FIG. 7b illustrates drive signal 136 and light modulator response 138 for A=0 and D=1, or gray scale level 8. The combined duration of slots A′, D1′, and D2′ would produce an optical response corresponding to a gray scale intensity of 9, if A=D=1, since bit slot A′ has a time weight of 1 and slots D1′+D2′ have a time weight of 8. However, region 142 represents the area influenced by bit A, corresponding to slot A′. The duration of slot A′ has been established such that it produces the correct optical response. Thus, region 142 represents a time weighted optical response of 1. However, since region 142 represents A=0 or OFF, the time weighted value of the region 142 optical response (1) reduces the total optical response (9), and the remaining area has a value of 8 (9−1), the correct optical response for D=1, A=0.

FIG. 7c illustrates the inverse of the FIG. 7b case. Here, as shown in drive signal 144, bit A has a value of 1 and bit D has a value of 0, representing gray scale level 1. Again, because the duration of slot A′ has been determined and lengthened such that the correct optical response results, region 146 of light modulator response 148 represents a gray scale level of 1. Further, because the light modulator is in the OFF state for the remainder of the time, the correct optical response for gray scale level 1 results.

Finally, FIG. 7d illustrates the A=1, D=1 case, or gray scale level 9, as shown by drive signal 150. Further, as illustrated by light modulator response 152, the light modulator is always ON. Because the light modulator is always ON, the correct optical response for gray scale level 9 results.

Thus, the present embodiment produces the correct optical response for all possible combinations of bit A and D values. In the two cases where bits A and D have the same value, as described above with reference to FIGS. 7a and 7 d, embedding the deficient slot, slot A, inside a larger, sufficient slot, slot D, eliminates all light modulator transitions associated with slot A, thus eliminating the effects of the non-zero response time. In the other two cases when bits A and D have different values, as discussed with reference to FIGS. 7b and 7 c, the duration of the embedded slot is determined so as to either add or subtract a single unit of optical response, thus ensuring that the remaining units of optical response are due entirely to the effects of slot D.

It should be noted that the aforedescribed method is not limited to four-bit gray scale binary display systems or even display systems. The method applies equally to binary display systems of any gray scale level. The method also applies equally to any multi-state (e.g., tertiary) light modulating systems where the light modulator has a finite, non-zero response time to change between states and one of the slots has duration shorter than the response time. Further, the present invention is not limited to systems wherein only one slot has duration shorter than the response time of the light modulator.

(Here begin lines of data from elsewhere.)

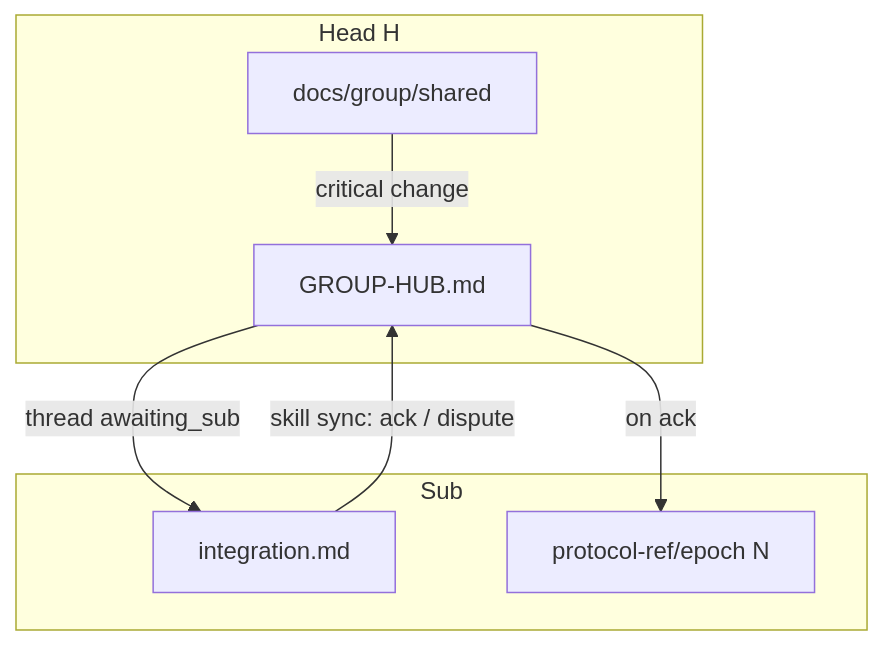
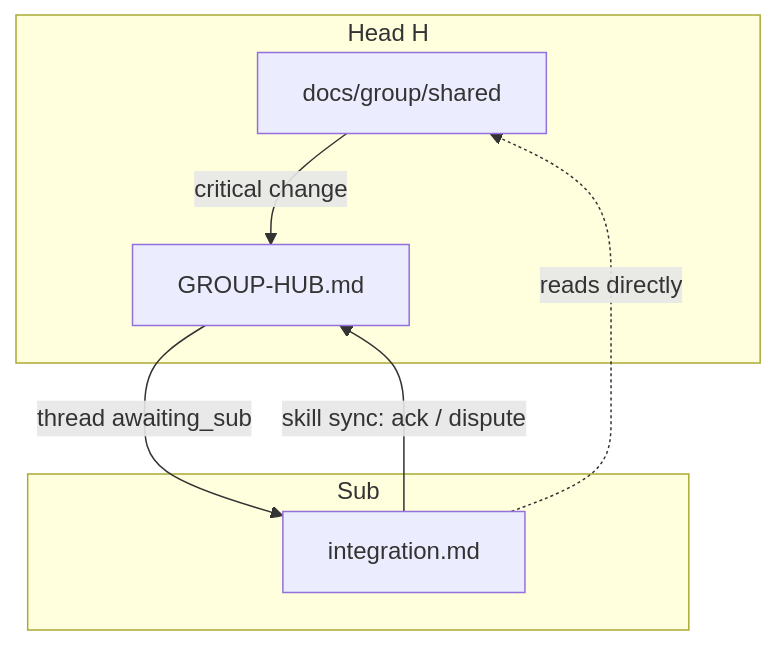
Before and after one commit to ai6i4yvu6147-coder/1c-help-mcp-server: the diagram in docs/canons/documentation.md, drawn with Mermaid. The commit also changed other lines of this file and 30 other files, not shown here.

First line of the commit message:
Re-normalize to WI canon 2.6.0: drop protocol-ref snapshots and read Head shared canon directly.

````diff
--- a/docs/canons/documentation.md
+++ b/docs/canons/documentation.md
@@ -48,17 +48,16 @@
 ```mermaid
 flowchart TB
  subgraph head [Head H]
  Shared[docs/group/shared]
  Hub[GROUP-HUB.md]
  end
 
  subgraph sub [Sub]
  Integ[integration.md]
- Ref[protocol-ref/epoch N]
  end
 
  Shared -->|critical change| Hub
  Hub -->|thread awaiting_sub| Integ
  Integ -->|skill sync: ack / dispute| Hub
- Hub -->|on ack| Ref
+ Integ -.->|reads directly| Shared
 ```
````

Multiple slots with duration shorter than the response time of the light modulator may be embedded within bits having duration greater than the response time of the light modulator. Further, more than one bit with duration shorter than the response time of the light modulator may be embedded within a single bit having duration longer than the response time of the light modulator. An example of an embodiment wherein multiple slots are embedded within another slot is illustrated in FIGS. 8a and 8 b. Further, the figures are illustrated on a unit square graph in order to show the relationships in the areas represented by the various bits before and after stretching.

FIGS. 8a and 8 b illustrate an arrangement of slots in a multi-bit gray scale system wherein the slots associated with the two least significant bits (bits A and B) have duration shorter than the response time of the light modulator. In FIG. 8a, drive signal 160 indicates that slots A and B are both embedded within slot E, creating slots E1, E2 and E3. Further, drive signal 160 also indicates that bits A and B each have a value of 1 and bit E has a value of 0. As indicated in the figure, slots A and B are deficient, since the areas under light modulator response 162 representing the light modulator's response to the bit A and bit B drive signals, regions 164 and 166, respectively, do not have the same area as regions 168 and 170. Thus, the time weighted response of the light modulator to drive signal 160 for bits A and B does not provide the correct optical response.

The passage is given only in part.